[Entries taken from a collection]
-=-=-

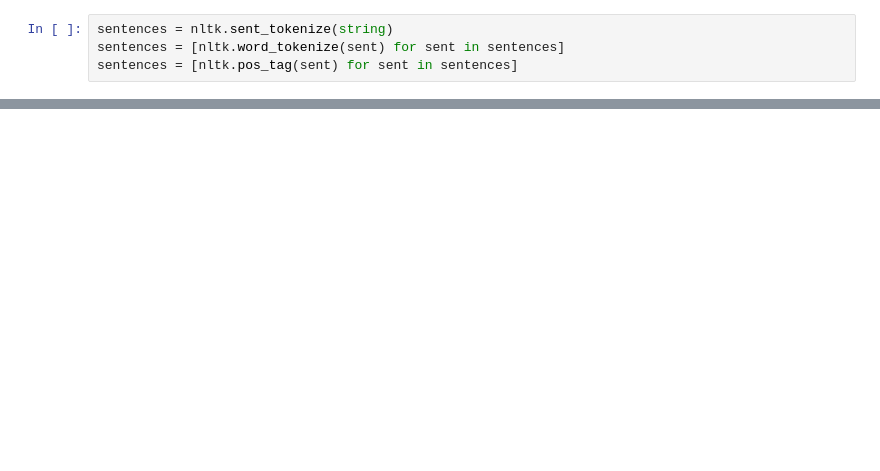
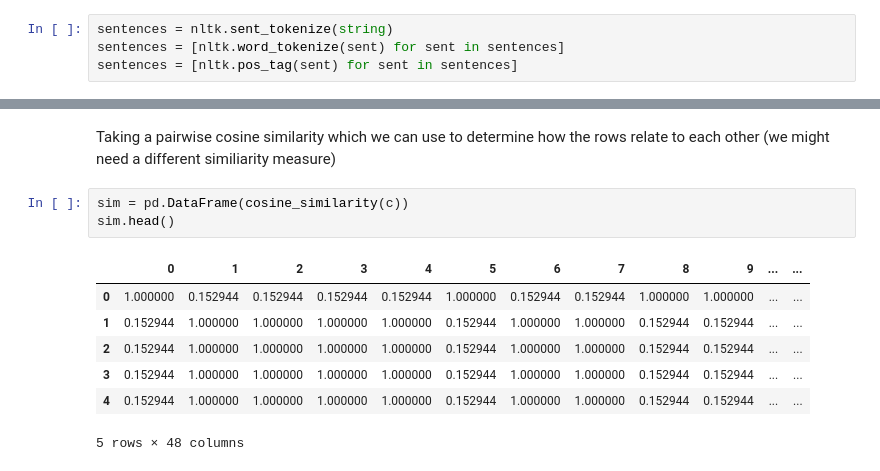
Before and after one commit to marioamz/State-of-the-Unions, a Jupyter notebook: Chunking.ipynb, the cells around one changed output, grey strips where cells are left out. Drawn from its saved outputs; the diff is of its cells as text; blank space fills up the shorter version.

```diff
--- a/Chunking.ipynb
+++ b/Chunking.ipynb
@@ -160,0 +178,13 @@ OSError: [E050] Can't find model 'en_core_web_md'. It doesn't seem to be a short
+# %% [markdown]
+Taking a pairwise cosine similarity which we can use to determine how the rows relate to each other (we might need a different similiarity measure)
+# %%
+sim = pd.DataFrame(cosine_similarity(c))
+sim.head()
+# %% [output]
+|  | 0 | 1 | 2 | 3 | 4 | 5 | 6 | 7 | 8 | 9 | ... | ... |
+| 0 | 1.000000 | 0.152944 | 0.152944 | 0.152944 | 0.152944 | 1.000000 | 0.152944 | 0.152944 | 1.000000 | 1.000000 | ... | ... |
+| 1 | 0.152944 | 1.000000 | 1.000000 | 1.000000 | 1.000000 | 0.152944 | 1.000000 | 1.000000 | 0.152944 | 0.152944 | ... | ... |
+| 2 | 0.152944 | 1.000000 | 1.000000 | 1.000000 | 1.000000 | 0.152944 | 1.000000 | 1.000000 | 0.152944 | 0.152944 | ... | ... |
+| 3 | 0.152944 | 1.000000 | 1.000000 | 1.000000 | 1.000000 | 0.152944 | 1.000000 | 1.000000 | 0.152944 | 0.152944 | ... | ... |
+| 4 | 0.152944 | 1.000000 | 1.000000 | 1.000000 | 1.000000 | 0.152944 | 1.000000 | 1.000000 | 0.152944 | 0.152944 | ... | ... |
+5 rows × 48 columns
```
Also changed, not shown: parts of 30 cells of this notebook.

-=-=-

Problem to solve: With the pictures removed, return each record above exactly as given.

Solution to the exercise:
Before and after one commit to marioamz/State-of-the-Unions, a Jupyter notebook: Chunking.ipynb, the cells around one changed output, grey strips where cells are left out. Drawn from its saved outputs; the diff is of its cells as text; blank space fills up the shorter version.

```diff
--- a/Chunking.ipynb
+++ b/Chunking.ipynb
@@ -160,0 +178,13 @@ OSError: [E050] Can't find model 'en_core_web_md'. It doesn't seem to be a short
+# %% [markdown]
+Taking a pairwise cosine similarity which we can use to determine how the rows relate to each other (we might need a different similiarity measure)
+# %%
+sim = pd.DataFrame(cosine_similarity(c))
+sim.head()
+# %% [output]
+|  | 0 | 1 | 2 | 3 | 4 | 5 | 6 | 7 | 8 | 9 | ... | ... |
+| 0 | 1.000000 | 0.152944 | 0.152944 | 0.152944 | 0.152944 | 1.000000 | 0.152944 | 0.152944 | 1.000000 | 1.000000 | ... | ... |
+| 1 | 0.152944 | 1.000000 | 1.000000 | 1.000000 | 1.000000 | 0.152944 | 1.000000 | 1.000000 | 0.152944 | 0.152944 | ... | ... |
+| 2 | 0.152944 | 1.000000 | 1.000000 | 1.000000 | 1.000000 | 0.152944 | 1.000000 | 1.000000 | 0.152944 | 0.152944 | ... | ... |
+| 3 | 0.152944 | 1.000000 | 1.000000 | 1.000000 | 1.000000 | 0.152944 | 1.000000 | 1.000000 | 0.152944 | 0.152944 | ... | ... |
+| 4 | 0.152944 | 1.000000 | 1.000000 | 1.000000 | 1.000000 | 0.152944 | 1.000000 | 1.000000 | 0.152944 | 0.152944 | ... | ... |
+5 rows × 48 columns
```
Also changed, not shown: parts of 30 cells of this notebook.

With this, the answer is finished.